WHAT IS EXPECTED
Your task is to set down the records below again, exactly.
── MATERIAL SHOWN
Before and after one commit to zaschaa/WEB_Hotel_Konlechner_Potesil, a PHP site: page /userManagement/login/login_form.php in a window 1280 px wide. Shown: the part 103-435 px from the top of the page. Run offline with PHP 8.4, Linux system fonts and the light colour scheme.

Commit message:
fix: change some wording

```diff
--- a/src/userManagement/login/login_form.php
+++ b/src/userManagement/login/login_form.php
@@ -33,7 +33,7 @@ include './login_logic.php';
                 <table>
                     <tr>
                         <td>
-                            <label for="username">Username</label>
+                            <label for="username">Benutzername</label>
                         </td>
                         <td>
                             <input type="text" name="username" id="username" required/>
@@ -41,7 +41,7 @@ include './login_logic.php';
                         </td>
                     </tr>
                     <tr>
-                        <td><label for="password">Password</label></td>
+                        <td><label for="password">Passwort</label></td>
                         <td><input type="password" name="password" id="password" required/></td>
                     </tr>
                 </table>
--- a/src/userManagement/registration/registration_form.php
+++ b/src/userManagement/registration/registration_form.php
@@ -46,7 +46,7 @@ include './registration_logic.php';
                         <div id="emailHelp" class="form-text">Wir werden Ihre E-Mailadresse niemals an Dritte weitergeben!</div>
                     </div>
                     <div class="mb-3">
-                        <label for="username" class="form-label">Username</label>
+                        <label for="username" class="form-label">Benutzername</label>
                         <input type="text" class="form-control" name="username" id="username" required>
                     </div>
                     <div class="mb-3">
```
────
ANSWER BOX
Before and after one commit to zaschaa/WEB_Hotel_Konlechner_Potesil, a PHP site: page /userManagement/login/login_form.php in a window 1280 px wide. Shown: the part 103-435 px from the top of the page. Run offline with PHP 8.4, Linux system fonts and the light colour scheme.

Commit message:
fix: change some wording

```diff
--- a/src/userManagement/login/login_form.php
+++ b/src/userManagement/login/login_form.php
@@ -33,7 +33,7 @@ include './login_logic.php';
                 <table>
                     <tr>
                         <td>
-                            <label for="username">Username</label>
+                            <label for="username">Benutzername</label>
                         </td>
                         <td>
                             <input type="text" name="username" id="username" required/>
@@ -41,7 +41,7 @@ include './login_logic.php';
                         </td>
                     </tr>
                     <tr>
-                        <td><label for="password">Password</label></td>
+                        <td><label for="password">Passwort</label></td>
                         <td><input type="password" name="password" id="password" required/></td>
                     </tr>
                 </table>
--- a/src/userManagement/registration/registration_form.php
+++ b/src/userManagement/registration/registration_form.php
@@ -46,7 +46,7 @@ include './registration_logic.php';
                         <div id="emailHelp" class="form-text">Wir werden Ihre E-Mailadresse niemals an Dritte weitergeben!</div>
                     </div>
                     <div class="mb-3">
-                        <label for="username" class="form-label">Username</label>
+                        <label for="username" class="form-label">Benutzername</label>
                         <input type="text" class="form-control" name="username" id="username" required>
                     </div>
                     <div class="mb-3">
```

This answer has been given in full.